Rav Miller explains that Avraham wanted his son to marry a girl who was idealistic and worthy of carrying on the holy task that Avraham and Sara started. Rivka was only a young girl, so from whence did she learn such dedication? Her father was a non-believer, and her brother Lavan was a world’s class “no good-nick.” The answer is, Devora, the nanny.  It was from her that the future mother of the Jewish nation learned about Hashem and His truth. This is why the Torah mentions her accompanying Rivka. And when years pass, and Yitzchak and Rivka sent their son Yaakov to seek a wife from the house of none other than Lavan, who is it that is there to help raise the next generation of Yidden? Devora, the Rebbe who goes under the simple guise of a nanny. Rivka had known that the custom of the family was to take a wife from this family, so she sent her Devora, to make certain that Rachel and Laya would be raised in the proper fashion.
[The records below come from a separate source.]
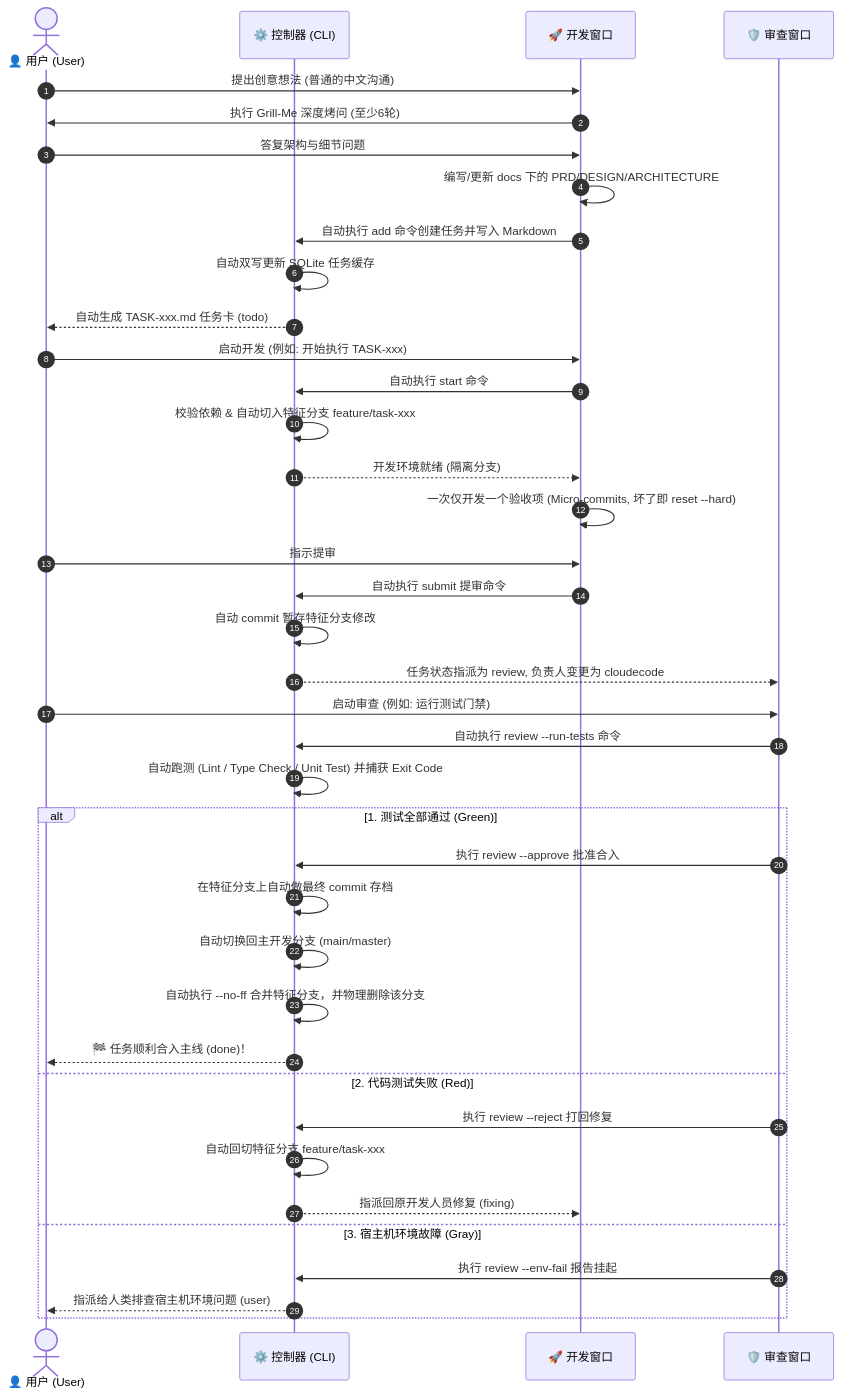
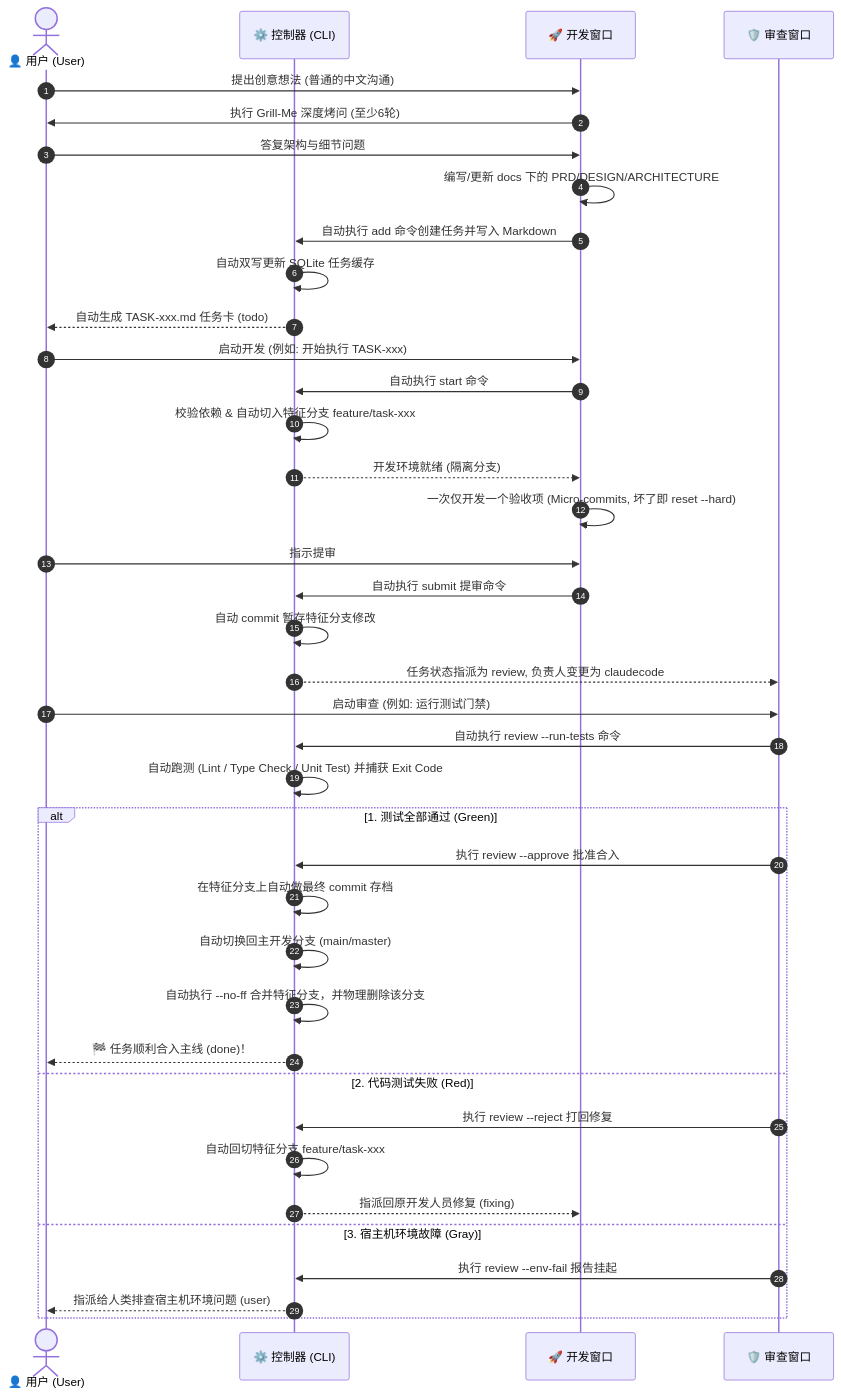
Before and after one commit to NanQiaoMi/agentskillproject: the second of 3 diagrams in README.md, drawn with Mermaid. The commit also changed other lines of this file and 17 other files, not shown here.

Commit message:
refactor: rename cloudecode to claudecode in all files

````diff
--- a/README.md
+++ b/README.md
@@ -128,50 +128,50 @@
 ```mermaid
 sequenceDiagram
     autonumber
     actor User as 👤 用户 (User)
     participant CLI as ⚙️ 控制器 (CLI)
     participant Dev as 🚀 开发窗口
     participant Review as 🛡️ 审查窗口
 
     %% 阶段一：头脑风暴与任务创建
     User->>Dev: 提出创意想法 (普通的中文沟通)
     Dev->>User: 执行 Grill-Me 深度烤问 (至少6轮)
     User->>Dev: 答复架构与细节问题
     Dev->>Dev: 编写/更新 docs 下的 PRD/DESIGN/ARCHITECTURE
     Dev->>CLI: 自动执行 add 命令创建任务并写入 Markdown
     CLI->>CLI: 自动双写更新 SQLite 任务缓存
     CLI-->>User: 自动生成 TASK-xxx.md 任务卡 (todo)
 
     %% 阶段二：认领启动
     User->>Dev: 启动开发 (例如: 开始执行 TASK-xxx)
     Dev->>CLI: 自动执行 start 命令
     CLI->>CLI: 校验依赖 & 自动切入特征分支 feature/task-xxx
     CLI-->>Dev: 开发环境就绪 (隔离分支)
 
     %% 阶段三：开发与提审
     Dev->>Dev: 一次仅开发一个验收项 (Micro-commits, 坏了即 reset --hard)
     User->>Dev: 指示提审
     Dev->>CLI: 自动执行 submit 提审命令
     CLI->>CLI: 自动 commit 暂存特征分支修改
-    CLI-->>Review: 任务状态指派为 review, 负责人变更为 cloudecode
+    CLI-->>Review: 任务状态指派为 review, 负责人变更为 claudecode
 
     %% 阶段四：跑测与合并
     User->>Review: 启动审查 (例如: 运行测试门禁)
     Review->>CLI: 自动执行 review --run-tests 命令
     CLI->>CLI: 自动跑测 (Lint / Type Check / Unit Test) 并捕获 Exit Code
 
     alt 1. 测试全部通过 (Green)
         Review->>CLI: 执行 review --approve 批准合入
         CLI->>CLI: 在特征分支上自动做最终 commit 存档
         CLI->>CLI: 自动切换回主开发分支 (main/master)
         CLI->>CLI: 自动执行 --no-ff 合并特征分支，并物理删除该分支
         CLI-->>User: 🏁 任务顺利合入主线 (done)！
     else 2. 代码测试失败 (Red)
         Review->>CLI: 执行 review --reject 打回修复
         CLI->>CLI: 自动回切特征分支 feature/task-xxx
         CLI-->>Dev: 指派回原开发人员修复 (fixing)
     else 3. 宿主机环境故障 (Gray)
         Review->>CLI: 执行 review --env-fail 报告挂起
         CLI-->>User: 指派给人类排查宿主机环境问题 (user)
     end
 ```
````
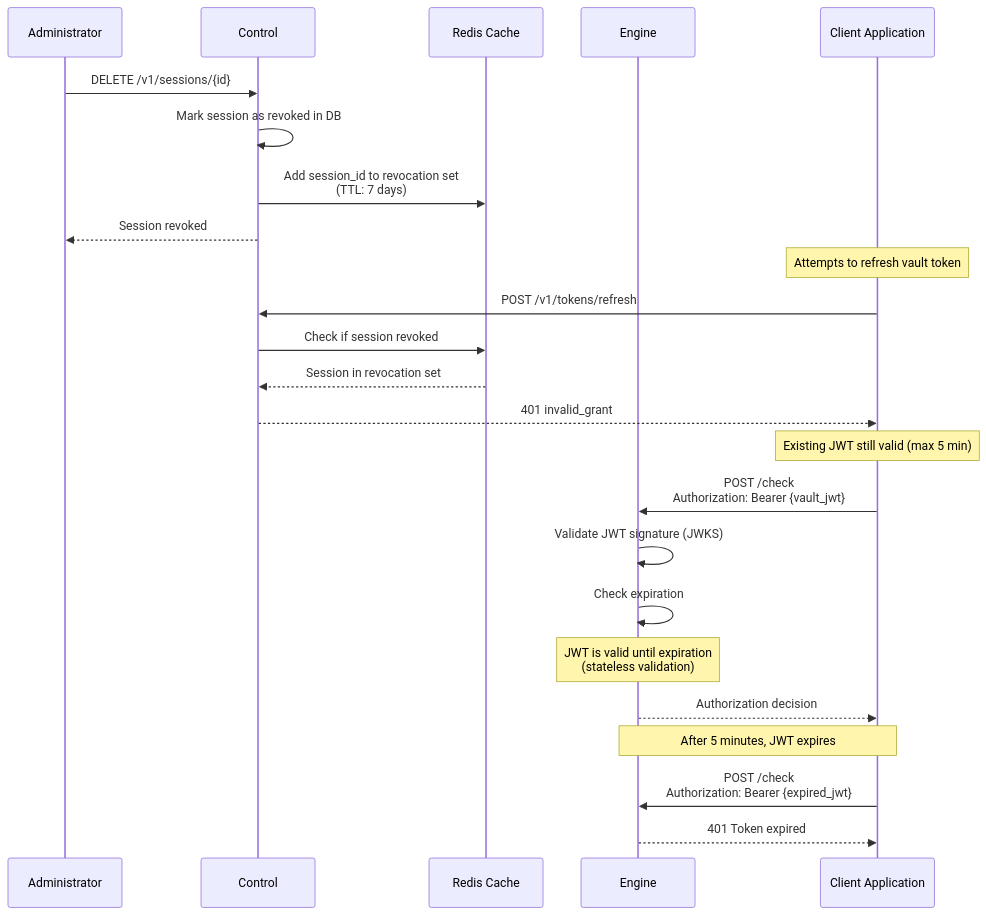
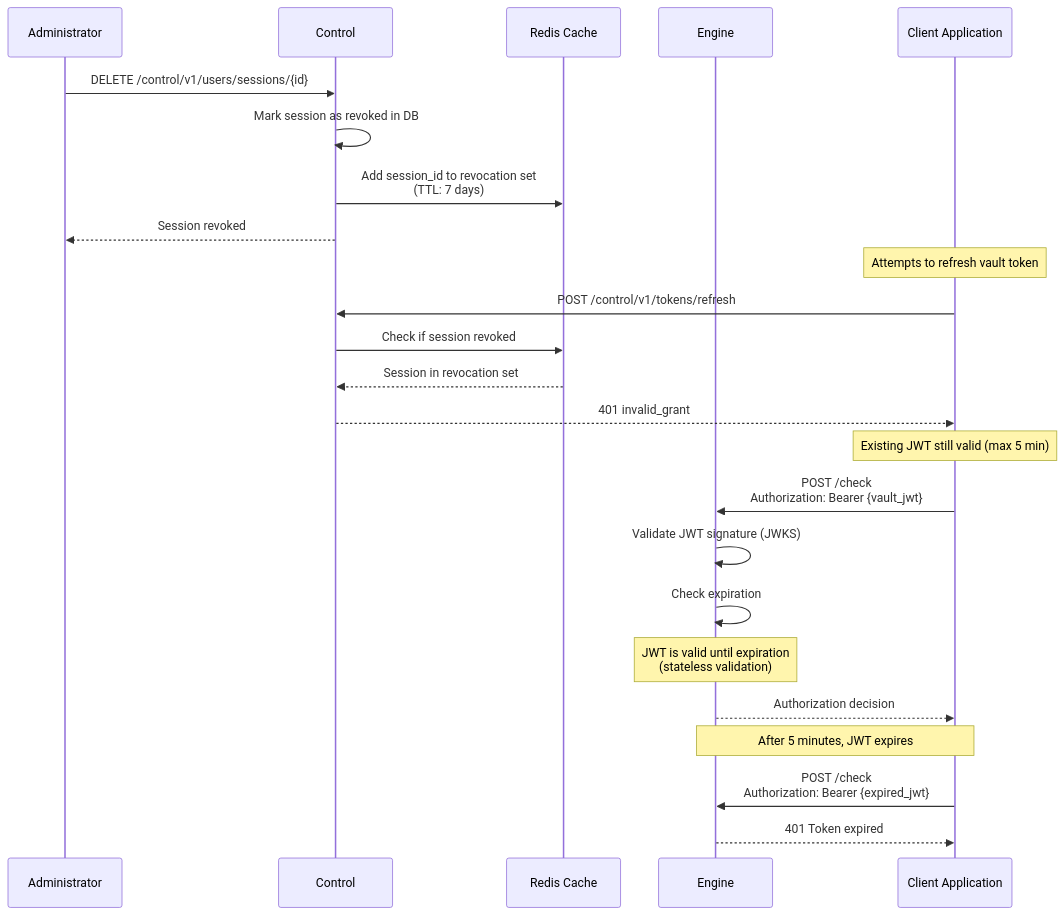
The seventh of 8 diagrams in docs/authentication.md (inferadb/control), drawn with Mermaid before and after one commit. The commit also changed other lines of this file and 49 other files, not shown here.

````diff
--- a/docs/authentication.md
+++ b/docs/authentication.md
@@ -1070,33 +1070,33 @@
 ```mermaid
 sequenceDiagram
     participant Admin as Administrator
     participant MgmtAPI as Control
     participant Redis as Redis Cache
     participant ServerAPI as Engine
     participant Client as Client Application
 
-    Admin->>MgmtAPI: DELETE /v1/sessions/{id}
+    Admin->>MgmtAPI: DELETE /control/v1/users/sessions/{id}
     MgmtAPI->>MgmtAPI: Mark session as revoked in DB
     MgmtAPI->>Redis: Add session_id to revocation set<br/>(TTL: 7 days)
     MgmtAPI-->>Admin: Session revoked
 
     Note over Client: Attempts to refresh vault token
 
-    Client->>MgmtAPI: POST /v1/tokens/refresh
+    Client->>MgmtAPI: POST /control/v1/tokens/refresh
     MgmtAPI->>Redis: Check if session revoked
     Redis-->>MgmtAPI: Session in revocation set
     MgmtAPI-->>Client: 401 invalid_grant
 
     Note over Client: Existing JWT still valid (max 5 min)
 
     Client->>ServerAPI: POST /check<br/>Authorization: Bearer {vault_jwt}
     ServerAPI->>ServerAPI: Validate JWT signature (JWKS)
     ServerAPI->>ServerAPI: Check expiration
     Note over ServerAPI: JWT is valid until expiration<br/>(stateless validation)
     ServerAPI-->>Client: Authorization decision
 
     Note over Client,ServerAPI: After 5 minutes, JWT expires
 
     Client->>ServerAPI: POST /check<br/>Authorization: Bearer {expired_jwt}
     ServerAPI-->>Client: 401 Token expired
 ```
````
When her mission was accomplished, with Devora accompanying Rachel, Laya and Yaakov and their children back home to Eretz Yisrael, she passed away, and all wept for this Rebbe of our Matriarchs.

This is the Devora who inspired the naming of the Prophetess, Devora, and it is this uniqueness of spirit that made everything that followed possible.  The Devora of our haftara leads an army, sees to the vanquishing of our harshest of enemies, yet when her song comes to be sung she says, “I arose as a mother in Israel.” This powerful leader of men, this valiant fighter, tells us, “I am a Yiddishe Mamma!” Miriam was a midwife; the first Devora was a nanny. Gevald, such simplicity, such enormous spirit.

Today the Mothers of Klall Yisroel are being called upon to reach levels long thought dormant. With a virus stalking our streets, schools often closed, homeschooling is just the beginning of the challenges facing our homes. One cannot be but astounded by the dedication of our mothers and the high spirituality that they live by. Every child is their jewel, and her prayers rip open gates that may otherwise be closed. In our world today every Yiddishe mother must be a Devora, inculcated with the caring love of Miriam and all other holy mothers throughout the ages. Some may be called upon to be nannies to their young, others perhaps midwives to the minds of their children, helping them to give birth to the Torah’s truth. There may even be a call for a general, who knows, but no matter, each Jewish mother has it within herself to be today’s Devora.  And so perhaps this haftara really is in their honor.